, NAIROBI, September 8 – For five weeks, Lilian Mwangi displayed her 50 pieces of crafted birds at the Maasai market. None of them sold.
The birds had been given to her by a friend from her church to start her business in 1994.
“One morning I was in desperation and prayed to God to help me. That day I sold one bird at Sh50 and I was very happy. I knew then that this was the job for me,” she fondly remembers.
Lilian, a mother of four has since been in the business. She would buy birds from the crafters and sell them.
“About four years ago, I started my own workshop at Banana Hills. I have employed five people to assist me.”
“We have a number of books from where we refer to craft the various types of birds,” she informs.
She says the workshop was necessitated by an order of 1, 000 birds from a customer.
“I struggled a lot to get the birds, some of the people I had ordered from failed to deliver on time and I was under pressure to meet the customers demand within the given timeframe,” she explains.

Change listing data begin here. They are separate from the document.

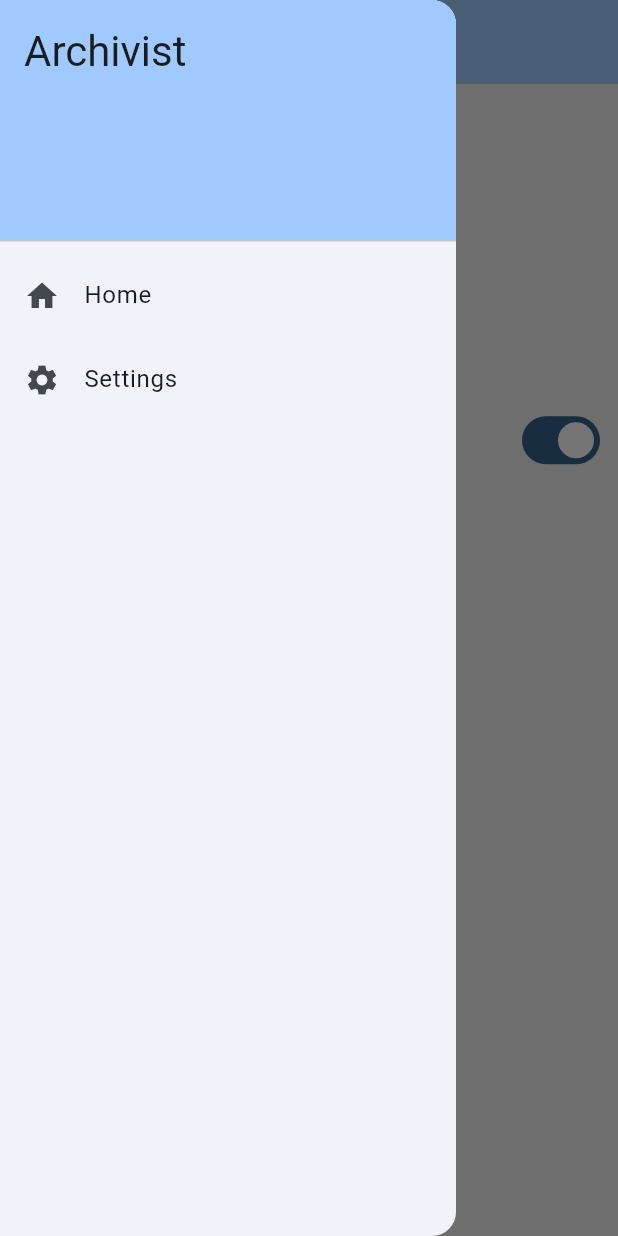
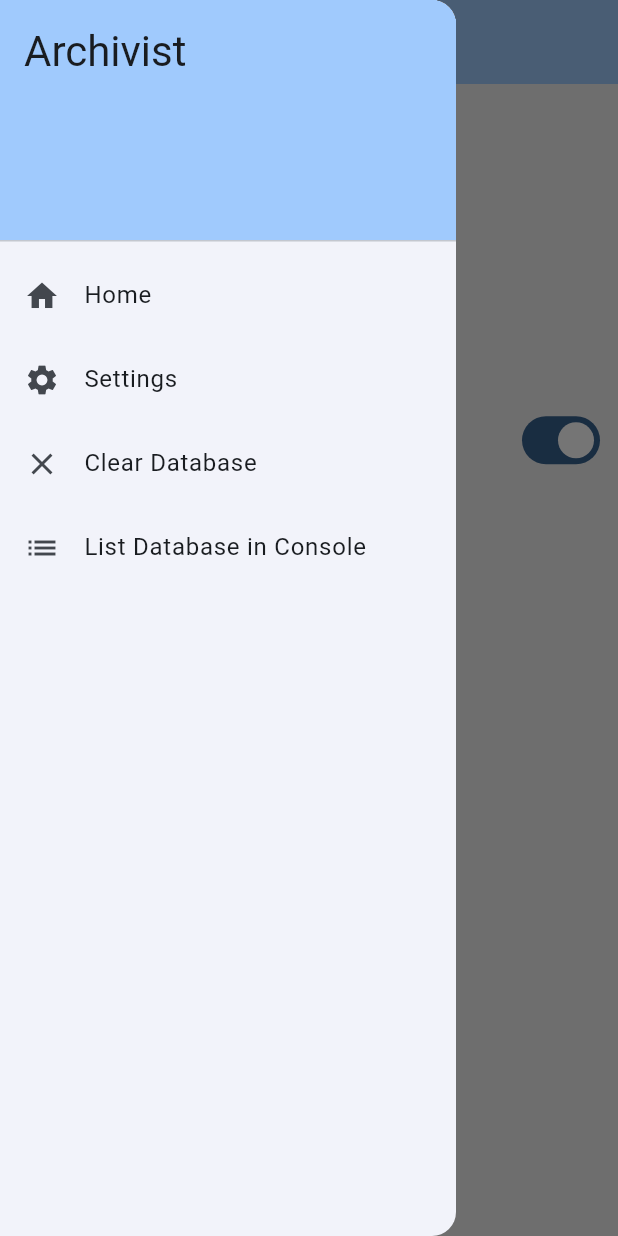
Before and after one commit to danieljromero15/Archivist, a Flutter app: the SettingsPage screen opened directly, after a tap on the "menu" icon, on a phone screen of 412 x 824 dp. Run offline on Flutter 3.47's test engine with Material 3 defaults, Android fonts, the phone set to English and light mode, and no system bars; drawn by our look-alikes of settings_ui; our stand-ins replace drift, page_transition, sqlite3_flutter_libs; missing offline and left inert: sqlite3; accounts and stored records are empty; generated files the repository leaves out were written again; network calls fail.

Commit message:
Added database support

```diff
--- /dev/null
+++ b/lib/db/use_database.dart
@@ -0,0 +1,37 @@
+import 'package:archivist/db/database.dart';
+import 'package:drift/drift.dart';
+import 'package:flutter/widgets.dart';
+
+import '../json_types.dart';
+import '../main.dart';
+
+class db{
+  static void list() async {
+    List<GameItem>? allItems = await database?.select(database!.gameItems).get();
+    print('items in database: $allItems');
+  }
+
+  static void insert(Json game) async {
+    WidgetsFlutterBinding.ensureInitialized();
+
+    await database?.into(database!.gameItems).insert(GameItemsCompanion.insert(
+      name: game['name'],
+      releaseDate: Value(DateTime.fromMillisecondsSinceEpoch(game['first_release_date'])),
+      cover: Value(game['cover']),
+      status: const Value(0),
+    ));
+    list();
+  }
+
+  static Future<List<GameItem>?> get() async{
+    List<GameItem>? allItems = await database?.select(database!.gameItems).get();
+    return allItems;
+  }
+
+  static void deleteAll() async {
+    WidgetsFlutterBinding.ensureInitialized();
+    await database?.managers.gameItems.delete();
+    print("Database cleared!");
+    list();
+  }
+}
--- /dev/null
+++ b/lib/json_types.dart
@@ -0,0 +1,2 @@
+typedef Json = Map<String, dynamic>;
+typedef JsonList = List<dynamic>;
--- a/lib/main.dart
+++ b/lib/main.dart
@@ -1,8 +1,12 @@
 import 'package:flutter/material.dart';
 
+import 'db/database.dart';
 import 'pages/home.dart';
 
+GameDB? database;
+
 void main() {
+  database = GameDB();
   runApp(const MyApp());
 }
 
--- a/lib/nav_bar.dart
+++ b/lib/nav_bar.dart
@@ -2,6 +2,8 @@ import 'package:archivist/pages/home.dart';
 import 'package:archivist/pages/settings_page.dart';
 import 'package:flutter/material.dart';
 import 'package:page_transition/page_transition.dart';
+
+import 'db/use_database.dart';
 
 class NavBar {
   AppBar buildAppBar(BuildContext context, String title) {
@@ -62,7 +64,21 @@ class NavBar {
                 Navigator.of(context).push(PageTransition(
                     child: const SettingsPage(),
                     type: PageTransitionType.fade));
-              })
+              }),
+          ListTile(
+            leading: const Icon(Icons.close),
+            title: const Text('Clear Database'),
+            onTap: () {
+              db.deleteAll();
+            }
+          ),
+          ListTile(
+            leading: const Icon(Icons.list),
+            title: const Text('List Database in Console'),
+            onTap: () {
+              db.list();
+            }
+          )
         ],
       ),
     );
--- a/pubspec.yaml
+++ b/pubspec.yaml
@@ -38,6 +38,10 @@ dependencies:
   settings_ui: ^2.0.2
   page_transition: ^2.1.0
   http: ^1.2.1
+  drift: ^2.18.0
+  sqlite3_flutter_libs: ^0.5.24
+  path_provider: ^2.1.3
+  path: ^1.9.0
 
 dev_dependencies:
   flutter_test:
@@ -49,6 +53,8 @@ dev_dependencies:
   # package. See that file for information about deactivating specific lint
   # rules and activating additional ones.
   flutter_lints: ^4.0.0
+  drift_dev: ^2.18.0
+  build_runner: ^2.4.11
 
 # For information on the generic Dart part of this file, see the
 # following page: https://dart.dev/tools/pub/pubspec
```
Also changed, not shown: lib/api/igdb_api.dart (+33 -5 lines), lib/db/database.dart (added, +57 -0 lines), lib/pages/home.dart (+39 -2 lines), lib/pages/search.dart (+17 -11 lines), lib/db/database.g.dart (added), pubspec.lock, 5 other files.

“I decided that I would use the money I got from that sale to buy materials and make other birds myself even if not for a specific customer. That is how I started my workshop.”
As I talk to her, potential customers constantly interrupt us, some admiring the birds, comparing prices, while others are buying.
“How much is this?” asks one of the customers holding up a medium sized crafted pigeon bird.
As they negotiate for the final price, I notice Lilian is friendly but firm to her customers.
“Sometimes you have to be firm in order to sell at a profitable price,” Lilian later explains.
After about five minutes of negotiation, they settle at Sh200.
Lilian says the prices vary depending with the size and design of the birds, which are crafted from the jacaranda tree.
The trader reveals that she supplies to customers in California, USA, and Germany.
“They found me here at the market. Like the client in California gave me a first order of 50 pieces of birds, I thought it was a joke but I made them. He continued like that and today I send to him 600 birds per month,” she says.
The Maasai market is one of its kind and portrays African culture.
It offers a variety of ornaments, sandals, kikois, Maasai attires, curios and much more.
“I come from Israel and this is my first time here. Everything is beautiful, beautiful people, beautiful things and beautiful country,” says an excited customer.
“My daughter has a couple of friends here in Kenya and they told her about it. Everybody is smiling, everybody is nice, continue like this,” she says.
“I especially like the animals, the wooden statues; they are beautiful and very unique,” chips in her daughter.
“I love the variety that they give the earrings, necklaces,” says a local customer.
“The paintings remind you of our culture,” says another adding that:”I also come here to know what is new in the market.”
John King’ondu, alias Kasonge Kaende is another trader at the market. He has been in the business for five years. But unlike Lilian who has her own workshop, he buys his curios from a place called Wamunyu.
“I go to the forests and I negotiate with the crafters who fell the trees and also craft the giraffes for me after I leave a deposit,” he says.
“I sell them according to the size. There are those for as low as Sh200 and those that exceed Sh1 000.”
From his sales, John manages to feed his family of seven and educate his children.
“If the government gave us loans which we can repay in installments at a certain interest rate, it can really assist us in lifting the business,” he suggests.
“I would urge young people not to waste their time at home looking for jobs but should come and join us in what we call hot sun (Jua kali sector),” advises Andrew Odhiambo who sells sandals at the same market.